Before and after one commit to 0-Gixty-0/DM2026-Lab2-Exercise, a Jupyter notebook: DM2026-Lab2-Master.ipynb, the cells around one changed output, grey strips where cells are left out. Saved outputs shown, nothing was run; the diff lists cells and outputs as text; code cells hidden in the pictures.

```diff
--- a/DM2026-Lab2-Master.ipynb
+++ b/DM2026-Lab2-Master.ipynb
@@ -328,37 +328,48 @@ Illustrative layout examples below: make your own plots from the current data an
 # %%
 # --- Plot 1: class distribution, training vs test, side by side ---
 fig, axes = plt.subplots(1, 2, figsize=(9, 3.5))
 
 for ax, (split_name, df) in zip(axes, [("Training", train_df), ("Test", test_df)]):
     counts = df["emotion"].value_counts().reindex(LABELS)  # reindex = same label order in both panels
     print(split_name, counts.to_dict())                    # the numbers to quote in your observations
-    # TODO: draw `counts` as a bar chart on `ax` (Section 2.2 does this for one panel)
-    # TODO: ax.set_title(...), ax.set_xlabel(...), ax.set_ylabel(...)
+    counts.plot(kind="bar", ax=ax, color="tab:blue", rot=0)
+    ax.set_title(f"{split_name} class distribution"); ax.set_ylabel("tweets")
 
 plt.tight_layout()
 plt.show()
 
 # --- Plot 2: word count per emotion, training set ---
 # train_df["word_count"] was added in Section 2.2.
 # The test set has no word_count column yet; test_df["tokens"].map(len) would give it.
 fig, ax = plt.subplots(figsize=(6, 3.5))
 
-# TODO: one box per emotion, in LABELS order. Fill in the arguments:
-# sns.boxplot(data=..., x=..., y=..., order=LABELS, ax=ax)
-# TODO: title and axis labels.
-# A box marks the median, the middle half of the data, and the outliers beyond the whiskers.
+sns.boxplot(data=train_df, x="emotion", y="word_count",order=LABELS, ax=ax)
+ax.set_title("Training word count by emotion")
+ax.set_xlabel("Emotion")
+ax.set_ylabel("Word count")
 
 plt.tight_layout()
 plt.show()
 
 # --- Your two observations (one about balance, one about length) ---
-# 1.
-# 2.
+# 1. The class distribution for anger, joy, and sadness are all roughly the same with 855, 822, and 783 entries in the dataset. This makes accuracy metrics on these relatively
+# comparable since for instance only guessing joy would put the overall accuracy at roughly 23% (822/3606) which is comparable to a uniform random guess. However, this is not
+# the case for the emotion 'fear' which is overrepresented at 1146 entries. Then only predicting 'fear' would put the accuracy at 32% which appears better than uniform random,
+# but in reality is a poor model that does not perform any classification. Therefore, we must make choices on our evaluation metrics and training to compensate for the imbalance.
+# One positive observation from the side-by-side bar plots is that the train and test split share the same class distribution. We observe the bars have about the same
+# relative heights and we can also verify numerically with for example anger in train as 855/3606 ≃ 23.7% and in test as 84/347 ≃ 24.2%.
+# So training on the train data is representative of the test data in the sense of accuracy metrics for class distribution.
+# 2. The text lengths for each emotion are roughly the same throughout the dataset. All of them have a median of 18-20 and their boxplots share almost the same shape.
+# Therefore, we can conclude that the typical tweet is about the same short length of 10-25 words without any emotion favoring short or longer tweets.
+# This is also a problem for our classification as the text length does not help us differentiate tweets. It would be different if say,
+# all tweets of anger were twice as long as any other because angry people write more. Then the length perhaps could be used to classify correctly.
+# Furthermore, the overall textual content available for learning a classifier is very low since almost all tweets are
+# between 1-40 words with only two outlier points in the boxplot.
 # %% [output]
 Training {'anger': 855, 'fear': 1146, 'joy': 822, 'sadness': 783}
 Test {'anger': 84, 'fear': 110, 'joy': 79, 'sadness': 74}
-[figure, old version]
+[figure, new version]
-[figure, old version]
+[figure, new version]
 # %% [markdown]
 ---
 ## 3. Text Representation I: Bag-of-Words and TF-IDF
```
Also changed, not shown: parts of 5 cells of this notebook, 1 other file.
◆ ◆ ◆
**EXERCISE GOAL**
Where does the word "TODO" appear in the listing above? Copy every line that holds it.

**RESULT BELOW**
-    # TODO: draw `counts` as a bar chart on `ax` (Section 2.2 does this for one panel)
-    # TODO: ax.set_title(...), ax.set_xlabel(...), ax.set_ylabel(...)
-# TODO: one box per emotion, in LABELS order. Fill in the arguments:
-# TODO: title and axis labels.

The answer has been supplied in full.